Prevention strategies in atopic dermatitis (AD) using allergen avoidance have not been consistently effective. New research reveals the importance of the skin barrier in the development of AD and possibly food allergy and asthma. Correcting skin barrier defects from birth may prevent AD onset or moderate disease severity.
We sought to determine the feasibility of skin barrier protection as a novel AD prevention strategy.
We enrolled 22 neonates at high risk for developing AD in a feasibility pilot study using emollient therapy from birth.
No intervention-related adverse events occurred in our cohort followed up for a mean time of 547 days.
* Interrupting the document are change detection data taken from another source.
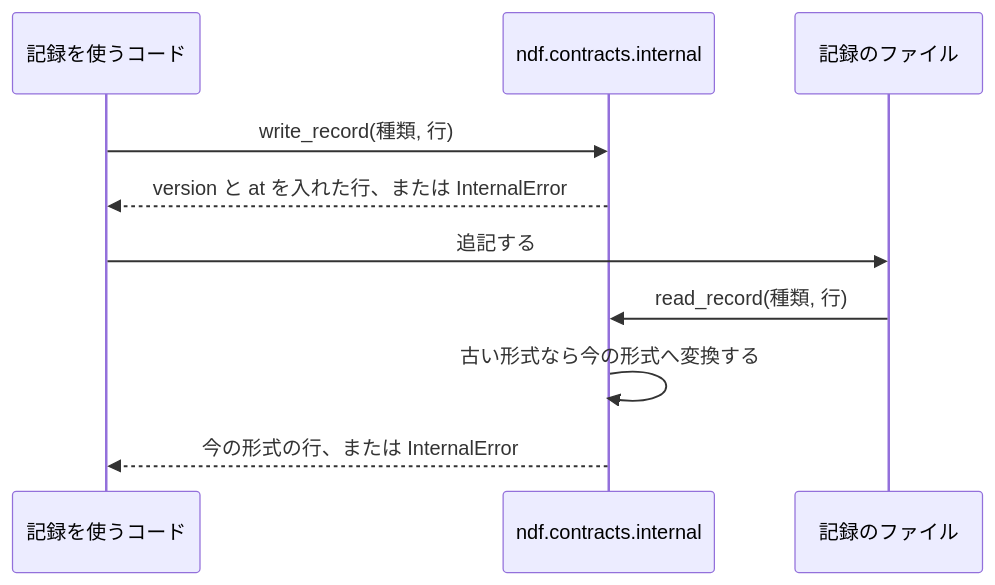
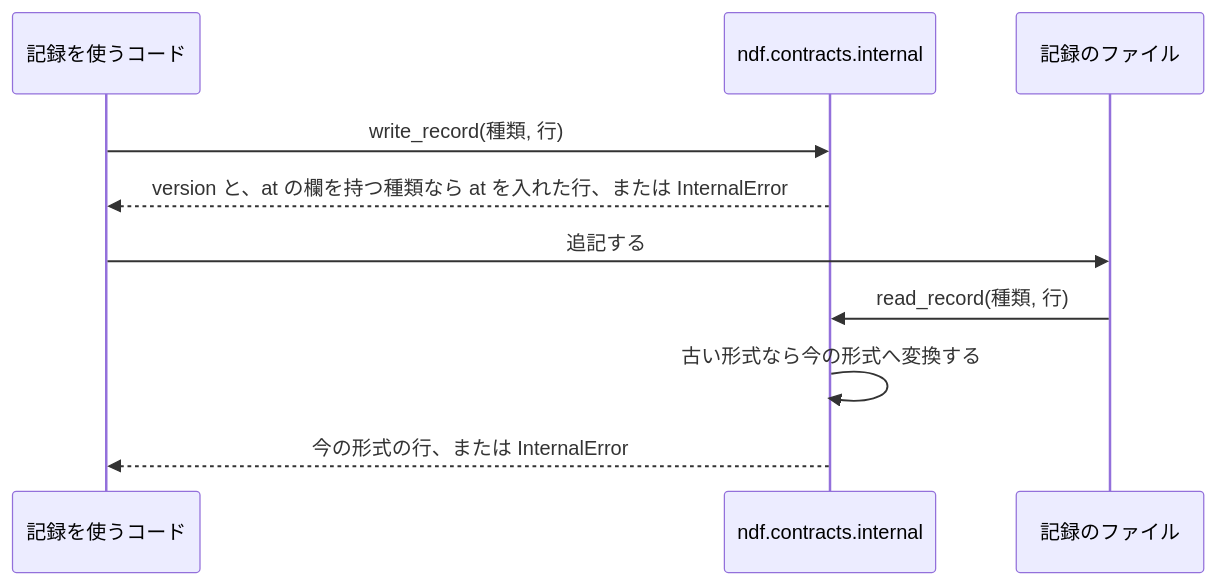
Before and after one commit to devbasex/ai-plugins: the diagram in docs/specifications/ndf-internal-data-versions.md, drawn with Mermaid. The commit also changed other lines of this file and 9 other files, not shown here.

````diff
--- a/docs/specifications/ndf-internal-data-versions.md
+++ b/docs/specifications/ndf-internal-data-versions.md
@@ -45,12 +45,12 @@
 ```mermaid
 sequenceDiagram
   participant W as 記録を使うコード
   participant Core as ndf.contracts.internal
   participant File as 記録のファイル
   W->>Core: write_record(種類, 行)
-  Core-->>W: version と at を入れた行、または InternalError
+  Core-->>W: version と、at の欄を持つ種類なら at を入れた行、または InternalError
   W->>File: 追記する
   File->>Core: read_record(種類, 行)
   Core->>Core: 古い形式なら今の形式へ変換する
   Core-->>W: 今の形式の行、または InternalError
 ```
````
Of the 20 subjects who remained in the study, 3 (15.0%) developed AD, suggesting a protective effect when compared with historical controls. Skin barrier measurements remained within ranges seen in normal-appearing skin.
No conclusions regarding efficacy can be made without a control group.
Skin barrier repair from birth represents a novel and feasible approach to AD prevention. Further studies are warranted to determine the efficacy of this approach.Le texte complet de cet article est disponible en PDF.
Key words : atopic dermatitis, emollient therapy, prevention therapy, skin barrier defects, skin barrier protection, stratum corneum
Abbreviations used : AD, ISAAC, TEWL
| Funding for this work was provided by the Dermatology Foundation and the National Eczema Association.
| Disclosure: Dr Simpson has performed consultant work for Galderma, who provided the cream at no cost. Galderma provided no study funding and had no involvement in the study design, data analysis, or manuscript preparation. Ms Berry, Mr Brown, and Dr Hanifin have no conflicts of interest to declare.